Across all entries below, how many lines include "parts"? Answer with the number alone.
◆ ◆ ◆
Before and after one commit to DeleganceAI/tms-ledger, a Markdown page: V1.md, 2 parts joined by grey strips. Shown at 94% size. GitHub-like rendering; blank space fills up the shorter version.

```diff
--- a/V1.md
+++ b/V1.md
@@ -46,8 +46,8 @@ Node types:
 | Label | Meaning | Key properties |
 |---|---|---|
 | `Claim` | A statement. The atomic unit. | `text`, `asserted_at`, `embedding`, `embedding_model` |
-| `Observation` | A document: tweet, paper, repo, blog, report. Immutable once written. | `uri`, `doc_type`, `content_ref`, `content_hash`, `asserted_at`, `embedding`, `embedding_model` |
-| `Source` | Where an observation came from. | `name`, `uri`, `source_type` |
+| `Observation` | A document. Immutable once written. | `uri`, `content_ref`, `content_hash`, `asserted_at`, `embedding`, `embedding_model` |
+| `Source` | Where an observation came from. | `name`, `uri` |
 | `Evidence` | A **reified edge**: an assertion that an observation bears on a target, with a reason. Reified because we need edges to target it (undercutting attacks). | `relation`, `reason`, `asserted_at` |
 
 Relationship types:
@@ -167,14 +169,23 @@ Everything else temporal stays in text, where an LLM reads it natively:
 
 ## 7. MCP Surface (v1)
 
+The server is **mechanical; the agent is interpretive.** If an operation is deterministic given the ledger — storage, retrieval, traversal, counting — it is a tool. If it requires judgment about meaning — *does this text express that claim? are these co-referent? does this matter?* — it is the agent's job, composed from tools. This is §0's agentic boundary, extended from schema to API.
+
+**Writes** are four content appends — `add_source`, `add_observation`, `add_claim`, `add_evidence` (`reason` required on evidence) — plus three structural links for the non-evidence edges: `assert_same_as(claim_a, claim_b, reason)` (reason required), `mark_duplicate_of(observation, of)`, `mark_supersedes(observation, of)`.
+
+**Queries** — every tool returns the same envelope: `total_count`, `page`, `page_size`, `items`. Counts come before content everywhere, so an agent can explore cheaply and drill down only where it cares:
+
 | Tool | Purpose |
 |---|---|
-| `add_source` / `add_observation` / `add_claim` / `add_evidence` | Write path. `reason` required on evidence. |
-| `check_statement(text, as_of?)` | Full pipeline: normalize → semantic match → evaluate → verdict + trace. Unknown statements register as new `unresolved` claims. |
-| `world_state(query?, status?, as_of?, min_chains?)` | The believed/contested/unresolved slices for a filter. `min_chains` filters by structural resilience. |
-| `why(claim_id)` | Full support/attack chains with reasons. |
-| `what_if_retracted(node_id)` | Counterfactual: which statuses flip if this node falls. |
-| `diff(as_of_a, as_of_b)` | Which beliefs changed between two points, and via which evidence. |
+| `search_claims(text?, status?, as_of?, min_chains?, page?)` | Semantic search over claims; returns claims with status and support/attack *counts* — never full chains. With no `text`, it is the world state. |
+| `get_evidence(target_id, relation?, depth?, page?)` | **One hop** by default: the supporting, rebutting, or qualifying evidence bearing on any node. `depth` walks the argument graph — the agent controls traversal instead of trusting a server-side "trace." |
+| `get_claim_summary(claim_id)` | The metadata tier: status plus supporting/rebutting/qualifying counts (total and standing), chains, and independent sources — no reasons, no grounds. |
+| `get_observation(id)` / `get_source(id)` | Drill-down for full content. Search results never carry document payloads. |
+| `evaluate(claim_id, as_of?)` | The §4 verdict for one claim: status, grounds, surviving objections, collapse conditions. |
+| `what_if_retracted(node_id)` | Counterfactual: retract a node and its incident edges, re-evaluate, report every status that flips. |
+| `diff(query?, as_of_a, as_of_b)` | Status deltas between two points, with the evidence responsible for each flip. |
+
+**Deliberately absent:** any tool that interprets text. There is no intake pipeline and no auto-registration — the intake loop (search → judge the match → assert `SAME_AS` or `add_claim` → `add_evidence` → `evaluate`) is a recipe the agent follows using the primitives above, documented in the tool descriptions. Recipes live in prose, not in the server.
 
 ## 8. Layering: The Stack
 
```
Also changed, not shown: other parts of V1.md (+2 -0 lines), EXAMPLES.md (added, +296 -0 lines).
◆ ◆ ◆
TASK RESULT:
2